:: INFORMATION SHOWN ::
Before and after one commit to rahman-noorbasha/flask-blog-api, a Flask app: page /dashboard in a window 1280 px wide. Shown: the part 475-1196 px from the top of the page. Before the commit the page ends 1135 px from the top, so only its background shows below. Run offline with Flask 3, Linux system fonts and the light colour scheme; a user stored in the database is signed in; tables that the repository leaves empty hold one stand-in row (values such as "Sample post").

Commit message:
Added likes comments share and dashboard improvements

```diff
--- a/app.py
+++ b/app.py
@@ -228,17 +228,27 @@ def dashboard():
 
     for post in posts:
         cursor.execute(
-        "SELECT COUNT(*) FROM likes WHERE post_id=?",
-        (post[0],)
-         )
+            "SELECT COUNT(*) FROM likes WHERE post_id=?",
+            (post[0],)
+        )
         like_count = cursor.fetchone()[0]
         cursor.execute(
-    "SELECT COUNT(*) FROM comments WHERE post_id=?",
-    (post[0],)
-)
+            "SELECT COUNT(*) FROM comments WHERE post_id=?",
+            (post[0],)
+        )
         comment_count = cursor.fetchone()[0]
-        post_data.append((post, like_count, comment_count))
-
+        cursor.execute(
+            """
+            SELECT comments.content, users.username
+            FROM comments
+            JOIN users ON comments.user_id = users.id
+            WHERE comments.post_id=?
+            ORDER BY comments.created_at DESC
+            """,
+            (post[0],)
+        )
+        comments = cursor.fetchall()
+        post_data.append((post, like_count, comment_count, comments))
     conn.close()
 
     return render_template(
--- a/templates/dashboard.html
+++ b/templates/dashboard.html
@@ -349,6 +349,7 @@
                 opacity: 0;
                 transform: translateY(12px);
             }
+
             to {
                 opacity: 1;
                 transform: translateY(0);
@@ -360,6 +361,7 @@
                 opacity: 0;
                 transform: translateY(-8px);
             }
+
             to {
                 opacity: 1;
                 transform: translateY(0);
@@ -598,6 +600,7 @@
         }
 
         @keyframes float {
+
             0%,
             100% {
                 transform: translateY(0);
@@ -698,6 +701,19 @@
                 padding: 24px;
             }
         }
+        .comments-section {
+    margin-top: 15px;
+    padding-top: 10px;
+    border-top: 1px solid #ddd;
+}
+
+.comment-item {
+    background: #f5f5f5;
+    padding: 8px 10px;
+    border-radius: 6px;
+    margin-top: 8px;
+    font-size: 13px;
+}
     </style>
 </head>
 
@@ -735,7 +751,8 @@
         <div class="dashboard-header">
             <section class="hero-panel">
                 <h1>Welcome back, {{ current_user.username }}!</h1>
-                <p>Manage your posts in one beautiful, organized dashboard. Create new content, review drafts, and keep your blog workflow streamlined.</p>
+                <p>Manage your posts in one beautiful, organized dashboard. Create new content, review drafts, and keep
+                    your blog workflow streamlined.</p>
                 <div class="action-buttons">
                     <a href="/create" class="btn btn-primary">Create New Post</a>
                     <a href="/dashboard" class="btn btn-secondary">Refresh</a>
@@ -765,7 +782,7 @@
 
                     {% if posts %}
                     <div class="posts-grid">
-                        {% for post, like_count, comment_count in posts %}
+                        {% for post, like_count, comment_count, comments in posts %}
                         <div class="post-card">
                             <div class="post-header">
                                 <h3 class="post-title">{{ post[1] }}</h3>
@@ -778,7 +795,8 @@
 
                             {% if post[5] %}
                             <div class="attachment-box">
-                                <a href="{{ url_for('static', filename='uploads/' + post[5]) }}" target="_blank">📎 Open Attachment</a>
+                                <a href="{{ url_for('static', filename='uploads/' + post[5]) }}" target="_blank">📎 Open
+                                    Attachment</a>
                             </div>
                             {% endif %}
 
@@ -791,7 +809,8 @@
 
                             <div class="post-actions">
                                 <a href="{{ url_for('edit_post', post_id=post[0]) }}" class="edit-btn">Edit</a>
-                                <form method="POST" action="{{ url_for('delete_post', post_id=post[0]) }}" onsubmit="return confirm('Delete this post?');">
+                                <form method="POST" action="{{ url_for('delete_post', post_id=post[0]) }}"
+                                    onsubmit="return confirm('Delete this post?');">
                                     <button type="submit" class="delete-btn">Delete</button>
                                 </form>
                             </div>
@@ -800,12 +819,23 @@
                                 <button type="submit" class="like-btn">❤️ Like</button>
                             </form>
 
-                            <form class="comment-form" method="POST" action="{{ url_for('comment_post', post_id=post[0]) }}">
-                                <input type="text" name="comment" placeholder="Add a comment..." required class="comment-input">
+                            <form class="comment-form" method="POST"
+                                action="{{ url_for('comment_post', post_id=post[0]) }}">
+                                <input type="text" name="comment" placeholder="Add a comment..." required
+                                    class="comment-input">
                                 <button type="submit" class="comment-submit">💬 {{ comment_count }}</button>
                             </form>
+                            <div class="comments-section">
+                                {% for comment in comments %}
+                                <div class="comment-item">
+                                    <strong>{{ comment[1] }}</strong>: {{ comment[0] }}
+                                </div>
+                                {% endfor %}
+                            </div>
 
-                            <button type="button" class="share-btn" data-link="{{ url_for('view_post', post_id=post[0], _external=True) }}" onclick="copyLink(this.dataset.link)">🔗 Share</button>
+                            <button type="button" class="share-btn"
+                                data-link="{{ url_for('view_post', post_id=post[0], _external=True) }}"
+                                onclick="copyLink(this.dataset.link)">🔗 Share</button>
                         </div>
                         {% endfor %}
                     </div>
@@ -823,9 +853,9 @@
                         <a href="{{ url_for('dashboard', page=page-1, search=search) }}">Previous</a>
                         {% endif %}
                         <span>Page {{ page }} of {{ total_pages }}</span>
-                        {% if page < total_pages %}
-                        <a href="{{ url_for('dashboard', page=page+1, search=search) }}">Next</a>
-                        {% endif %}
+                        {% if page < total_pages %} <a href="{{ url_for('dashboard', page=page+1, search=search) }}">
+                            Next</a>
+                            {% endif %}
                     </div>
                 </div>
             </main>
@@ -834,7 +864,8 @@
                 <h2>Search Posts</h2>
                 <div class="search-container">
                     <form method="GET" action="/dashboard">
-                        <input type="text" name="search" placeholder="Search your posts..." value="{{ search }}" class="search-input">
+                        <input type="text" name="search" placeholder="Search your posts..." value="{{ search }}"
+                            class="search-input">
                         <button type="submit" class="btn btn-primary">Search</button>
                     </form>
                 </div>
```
:::
- [TASK TO COMPLETE]
Give back the material above exactly as it was given.

- [EXERCISE ANSWER]
Before and after one commit to rahman-noorbasha/flask-blog-api, a Flask app: page /dashboard in a window 1280 px wide. Shown: the part 475-1196 px from the top of the page. Before the commit the page ends 1135 px from the top, so only its background shows below. Run offline with Flask 3, Linux system fonts and the light colour scheme; a user stored in the database is signed in; tables that the repository leaves empty hold one stand-in row (values such as "Sample post").

Commit message:
Added likes comments share and dashboard improvements

```diff
--- a/app.py
+++ b/app.py
@@ -228,17 +228,27 @@ def dashboard():
 
     for post in posts:
         cursor.execute(
-        "SELECT COUNT(*) FROM likes WHERE post_id=?",
-        (post[0],)
-         )
+            "SELECT COUNT(*) FROM likes WHERE post_id=?",
+            (post[0],)
+        )
         like_count = cursor.fetchone()[0]
         cursor.execute(
-    "SELECT COUNT(*) FROM comments WHERE post_id=?",
-    (post[0],)
-)
+            "SELECT COUNT(*) FROM comments WHERE post_id=?",
+            (post[0],)
+        )
         comment_count = cursor.fetchone()[0]
-        post_data.append((post, like_count, comment_count))
-
+        cursor.execute(
+            """
+            SELECT comments.content, users.username
+            FROM comments
+            JOIN users ON comments.user_id = users.id
+            WHERE comments.post_id=?
+            ORDER BY comments.created_at DESC
+            """,
+            (post[0],)
+        )
+        comments = cursor.fetchall()
+        post_data.append((post, like_count, comment_count, comments))
     conn.close()
 
     return render_template(
--- a/templates/dashboard.html
+++ b/templates/dashboard.html
@@ -349,6 +349,7 @@
                 opacity: 0;
                 transform: translateY(12px);
             }
+
             to {
                 opacity: 1;
                 transform: translateY(0);
@@ -360,6 +361,7 @@
                 opacity: 0;
                 transform: translateY(-8px);
             }
+
             to {
                 opacity: 1;
                 transform: translateY(0);
@@ -598,6 +600,7 @@
         }
 
         @keyframes float {
+
             0%,
             100% {
                 transform: translateY(0);
@@ -698,6 +701,19 @@
                 padding: 24px;
             }
         }
+        .comments-section {
+    margin-top: 15px;
+    padding-top: 10px;
+    border-top: 1px solid #ddd;
+}
+
+.comment-item {
+    background: #f5f5f5;
+    padding: 8px 10px;
+    border-radius: 6px;
+    margin-top: 8px;
+    font-size: 13px;
+}
     </style>
 </head>
 
@@ -735,7 +751,8 @@
         <div class="dashboard-header">
             <section class="hero-panel">
                 <h1>Welcome back, {{ current_user.username }}!</h1>
-                <p>Manage your posts in one beautiful, organized dashboard. Create new content, review drafts, and keep your blog workflow streamlined.</p>
+                <p>Manage your posts in one beautiful, organized dashboard. Create new content, review drafts, and keep
+                    your blog workflow streamlined.</p>
                 <div class="action-buttons">
                     <a href="/create" class="btn btn-primary">Create New Post</a>
                     <a href="/dashboard" class="btn btn-secondary">Refresh</a>
@@ -765,7 +782,7 @@
 
                     {% if posts %}
                     <div class="posts-grid">
-                        {% for post, like_count, comment_count in posts %}
+                        {% for post, like_count, comment_count, comments in posts %}
                         <div class="post-card">
                             <div class="post-header">
                                 <h3 class="post-title">{{ post[1] }}</h3>
@@ -778,7 +795,8 @@
 
                             {% if post[5] %}
                             <div class="attachment-box">
-                                <a href="{{ url_for('static', filename='uploads/' + post[5]) }}" target="_blank">📎 Open Attachment</a>
+                                <a href="{{ url_for('static', filename='uploads/' + post[5]) }}" target="_blank">📎 Open
+                                    Attachment</a>
                             </div>
                             {% endif %}
 
@@ -791,7 +809,8 @@
 
                             <div class="post-actions">
                                 <a href="{{ url_for('edit_post', post_id=post[0]) }}" class="edit-btn">Edit</a>
-                                <form method="POST" action="{{ url_for('delete_post', post_id=post[0]) }}" onsubmit="return confirm('Delete this post?');">
+                                <form method="POST" action="{{ url_for('delete_post', post_id=post[0]) }}"
+                                    onsubmit="return confirm('Delete this post?');">
                                     <button type="submit" class="delete-btn">Delete</button>
                                 </form>
                             </div>
@@ -800,12 +819,23 @@
                                 <button type="submit" class="like-btn">❤️ Like</button>
                             </form>
 
-                            <form class="comment-form" method="POST" action="{{ url_for('comment_post', post_id=post[0]) }}">
-                                <input type="text" name="comment" placeholder="Add a comment..." required class="comment-input">
+                            <form class="comment-form" method="POST"
+                                action="{{ url_for('comment_post', post_id=post[0]) }}">
+                                <input type="text" name="comment" placeholder="Add a comment..." required
+                                    class="comment-input">
                                 <button type="submit" class="comment-submit">💬 {{ comment_count }}</button>
                             </form>
+                            <div class="comments-section">
+                                {% for comment in comments %}
+                                <div class="comment-item">
+                                    <strong>{{ comment[1] }}</strong>: {{ comment[0] }}
+                                </div>
+                                {% endfor %}
+                            </div>
 
-                            <button type="button" class="share-btn" data-link="{{ url_for('view_post', post_id=post[0], _external=True) }}" onclick="copyLink(this.dataset.link)">🔗 Share</button>
+                            <button type="button" class="share-btn"
+                                data-link="{{ url_for('view_post', post_id=post[0], _external=True) }}"
+                                onclick="copyLink(this.dataset.link)">🔗 Share</button>
                         </div>
                         {% endfor %}
                     </div>
@@ -823,9 +853,9 @@
                         <a href="{{ url_for('dashboard', page=page-1, search=search) }}">Previous</a>
                         {% endif %}
                         <span>Page {{ page }} of {{ total_pages }}</span>
-                        {% if page < total_pages %}
-                        <a href="{{ url_for('dashboard', page=page+1, search=search) }}">Next</a>
-                        {% endif %}
+                        {% if page < total_pages %} <a href="{{ url_for('dashboard', page=page+1, search=search) }}">
+                            Next</a>
+                            {% endif %}
                     </div>
                 </div>
             </main>
@@ -834,7 +864,8 @@
                 <h2>Search Posts</h2>
                 <div class="search-container">
                     <form method="GET" action="/dashboard">
-                        <input type="text" name="search" placeholder="Search your posts..." value="{{ search }}" class="search-input">
+                        <input type="text" name="search" placeholder="Search your posts..." value="{{ search }}"
+                            class="search-input">
                         <button type="submit" class="btn btn-primary">Search</button>
                     </form>
                 </div>
```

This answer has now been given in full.